Exercise aim — Among the records below, which lines contain the string "algorithm"? Report them.

Task material —
-=-=-=-=-

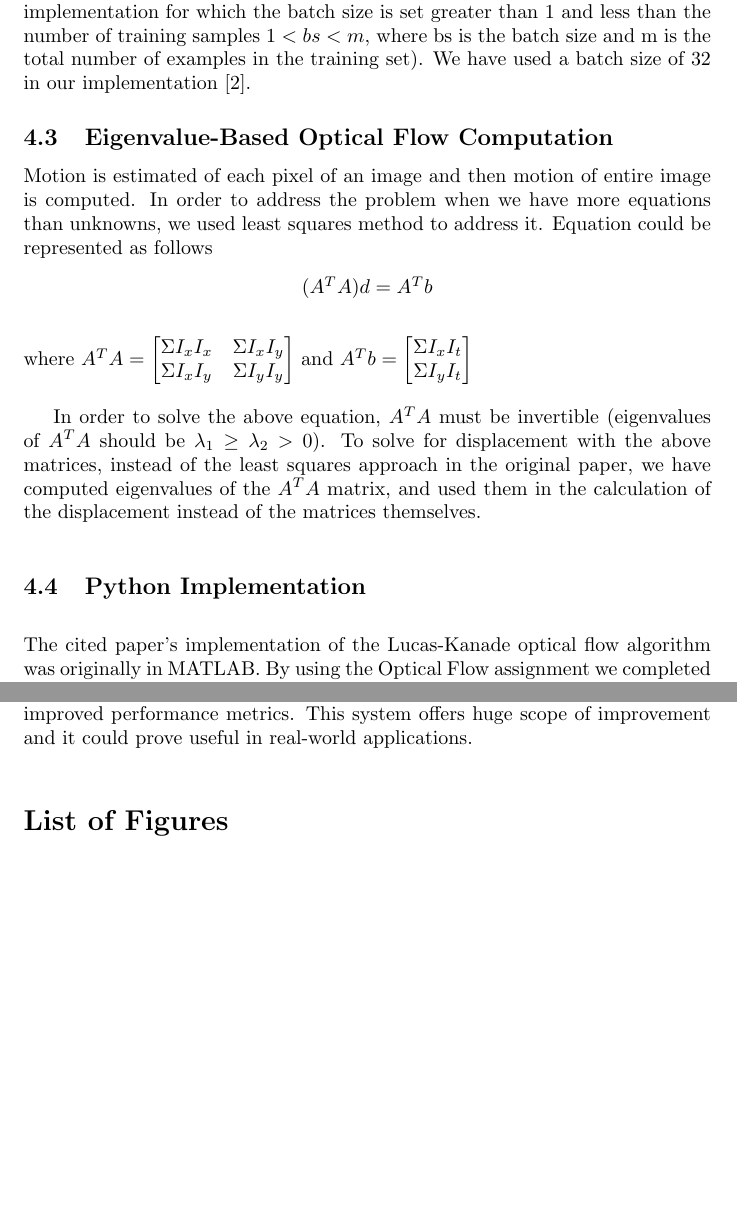
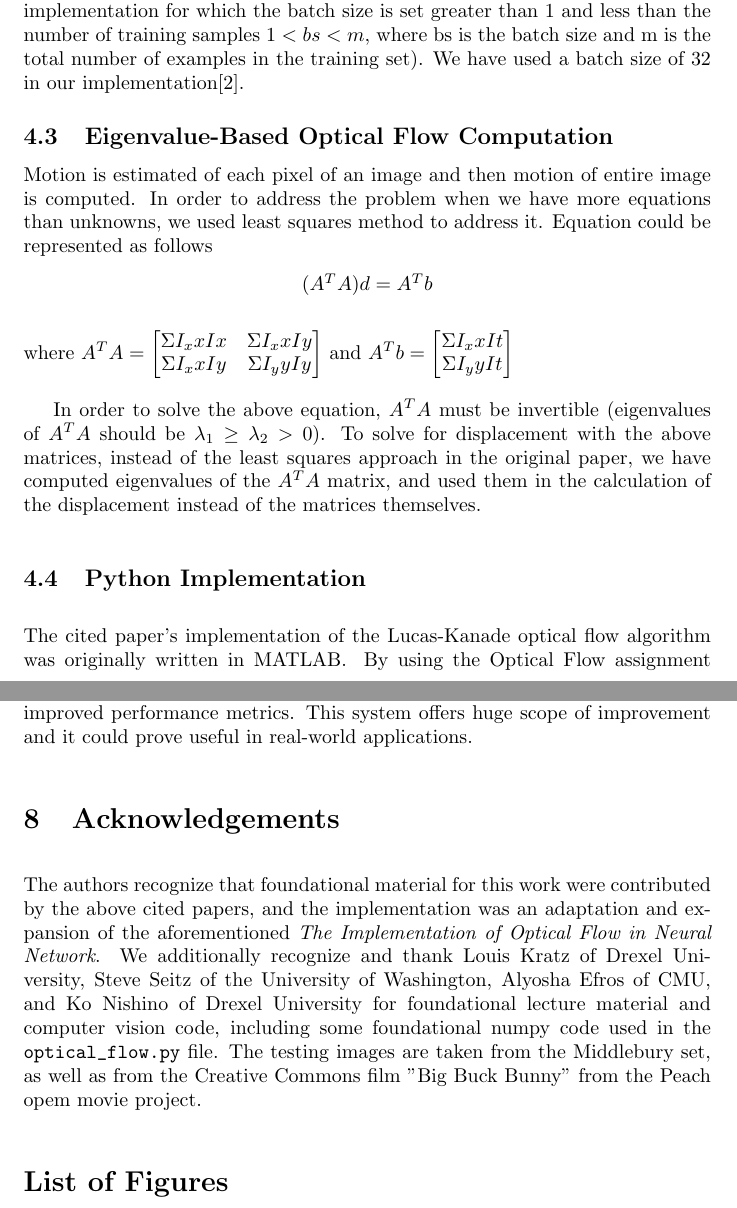
Before and after one commit to Romulus10/CS583-Final-Project, a LaTeX paper (paper/OpticalFlow.tex, which reads paper/implementation.tex): two parts of pages 4 and 9 of 10, joined at a grey line, cut so that both start at the same text, the shorter picture padded with empty space. Compiled offline with pdfLaTeX.

Commit message:
Ran the entire thing through a linter and patched up the issues it found.

```diff
--- a/paper/OpticalFlow.tex
+++ b/paper/OpticalFlow.tex
@@ -86,24 +78,0 @@ Since stochastic use only one example at a time, it is not possible to implement
-In order to handle this problem, we have used the mini-batch gradient descent in our implementation for which the batch size is set greater than 1 and less than the number of training samples $1 < bs < m$, where bs is the batch size and m is the total number of examples in the training set$)$.
-We have used a batch size of 32 in our implementation \cite{brownlee}.
-
-\subsection{Eigenvalue-Based Optical Flow Computation}\label{subsec:eigenvalue-based-optical-flow-computation}
-Motion is estimated of each pixel of an image and then motion of entire image is computed.
-In order to address the problem when we have more equations than unknowns, we used least squares method to address it.
-Equation could be represented as follows
-\begin{center} $(A^T A) d = A^T b$ \end{center}
-\setlength{\parskip}{10pt plus 1pt minus 1pt}
-where  $ A^T A  =  \begin{bmatrix}
-                    \Sigma I_xI_x  & \Sigma I_xI_y    \\
-                    \Sigma I_xI_y  & \Sigma I_yI_y
-                    \end{bmatrix} $  and $A^T b = \begin{bmatrix}
-                                                   \Sigma I_xI_t  \\
-                                                   \Sigma I_yI_t
-                                                   \end{bmatrix}$
-\setlength{\parskip}{10pt plus 1pt minus 1pt}
-
-In order to solve the above equation, $A^T A$ must be invertible (eigenvalues of $A^T A$ should be $\lambda_1 \geq \lambda_2 > 0$).
-To solve for displacement with the above matrices, instead of the least squares approach in the original paper, we have computed eigenvalues of the $A^T A$ matrix, and used them in the calculation of the displacement instead of the matrices themselves.
-
-\subsection{Python Implementation}\label{subsec:python-implementation}
-The cited paper's implementation of the Lucas-Kanade optical flow algorithm was originally in MATLAB.
-By using the Optical Flow assignment we completed for this course as a starting point, we re-implemented the Lucas-Kanade procedure in pure Python with \texttt{numpy}.
@@ -170,10 +134,17 @@ More weight can be added to the central pixels in the frames to allow for images
     The eigenvalues can also be used to determine whether certain areas of the image that are being considered as movement are actually just areas of noise and not real movement.
     Improvement could also be made to the actual optical flow calculation through the "Good Features to Track" algorithm.\cite{features}
 
+
     \section{Conclusion}\label{sec:conclusion}
     The goal was to train the neural network to a specific algorithm that results in the best performance, in terms of accuracy.
     Our usage of the pyramidal Lucas-Kanade method in computing opticalflow, and the mini-batch gradient descent method in the convolutional neural networks, have resulted in vastly improved performance metrics.
     This system offers huge scope of improvement and it could prove useful in real-world applications.
+
+
+    \section{Acknowledgements}\label{sec:acknowledgements}
+    The authors recognize that foundational material for this work were contributed by the above cited papers, and the implementation was an adaptation and expansion of the aforementioned \textit{The Implementation of Optical Flow in Neural Network}.
+    We additionally recognize and thank Louis Kratz of Drexel University, Steve Seitz of the University of Washington, Alyosha Efros of CMU, and Ko Nishino of Drexel University for foundational lecture material and computer vision code, including some foundational numpy code used in the \verb|optical_flow.py| file.
+    The testing images are taken from the Middlebury set, as well as from the Creative Commons film "Big Buck Bunny" from the Peach opem movie project.
 
     \listoffigures
 
--- /dev/null
+++ b/paper/implementation.tex
@@ -0,0 +18,26 @@
+In order to handle this problem, we have used the mini-batch gradient descent in our implementation for which the batch size is set greater than 1 and less than the number of training samples $1 < bs < m$, where bs is the batch size and m is the total number of examples in the training set$)$.
+We have used a batch size of 32 in our implementation\cite{brownlee}.
+
+\subsection{Eigenvalue-Based Optical Flow Computation}\label{subsec:eigenvalue-based-optical-flow-computation}
+Motion is estimated of each pixel of an image and then motion of entire image is computed.
+In order to address the problem when we have more equations than unknowns, we used least squares method to address it.
+Equation could be represented as follows
+\begin{center}
+    $(A^T A) d = A^T b$
+\end{center}
+\setlength{\parskip}{10pt plus 1pt minus 1pt}
+where  $ A^T A =  \begin{bmatrix}
+                      \Sigma I_x{xI}x & \Sigma I_x{xI}y \\
+                      \Sigma I_x{xI}y & \Sigma I_y{yI}y
+\end{bmatrix} $  and $A^T b = \begin{bmatrix}
+                                  \Sigma I_x{xI}t \\
+                                  \Sigma I_y{yI}t
+\end{bmatrix}$
+\setlength{\parskip}{10pt plus 1pt minus 1pt}
+
+In order to solve the above equation, $A^T A$ must be invertible (eigenvalues of $A^T A$ should be $\lambda_1 \geq \lambda_2 > 0$).
+To solve for displacement with the above matrices, instead of the least squares approach in the original paper, we have computed eigenvalues of the $A^T A$ matrix, and used them in the calculation of the displacement instead of the matrices themselves.
+
+\subsection{Python Implementation}\label{subsec:python-implementation}
+The cited paper's implementation of the Lucas-Kanade optical flow algorithm was originally written in MATLAB\@.
+By using the Optical Flow assignment we completed for this course as a starting point, we re-implemented the Lucas-Kanade procedure in pure Python with \texttt{numpy}.
```
Also changed, not shown: paper/bib.bib (+4 -4 lines), OpticalFlow.pdf, README.md, paper/OpticalFlow.tex (48 more changed lines), paper/implementation.tex (23 more changed lines), 5 other files. Lines whose indentation alone changed are shown as unchanged.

-=-=-=-=-

Output of the task —
-The cited paper's implementation of the Lucas-Kanade optical flow algorithm was originally in MATLAB.
     Improvement could also be made to the actual optical flow calculation through the "Good Features to Track" algorithm.\cite{features}
     The goal was to train the neural network to a specific algorithm that results in the best performance, in terms of accuracy.
+The cited paper's implementation of the Lucas-Kanade optical flow algorithm was originally written in MATLAB\@.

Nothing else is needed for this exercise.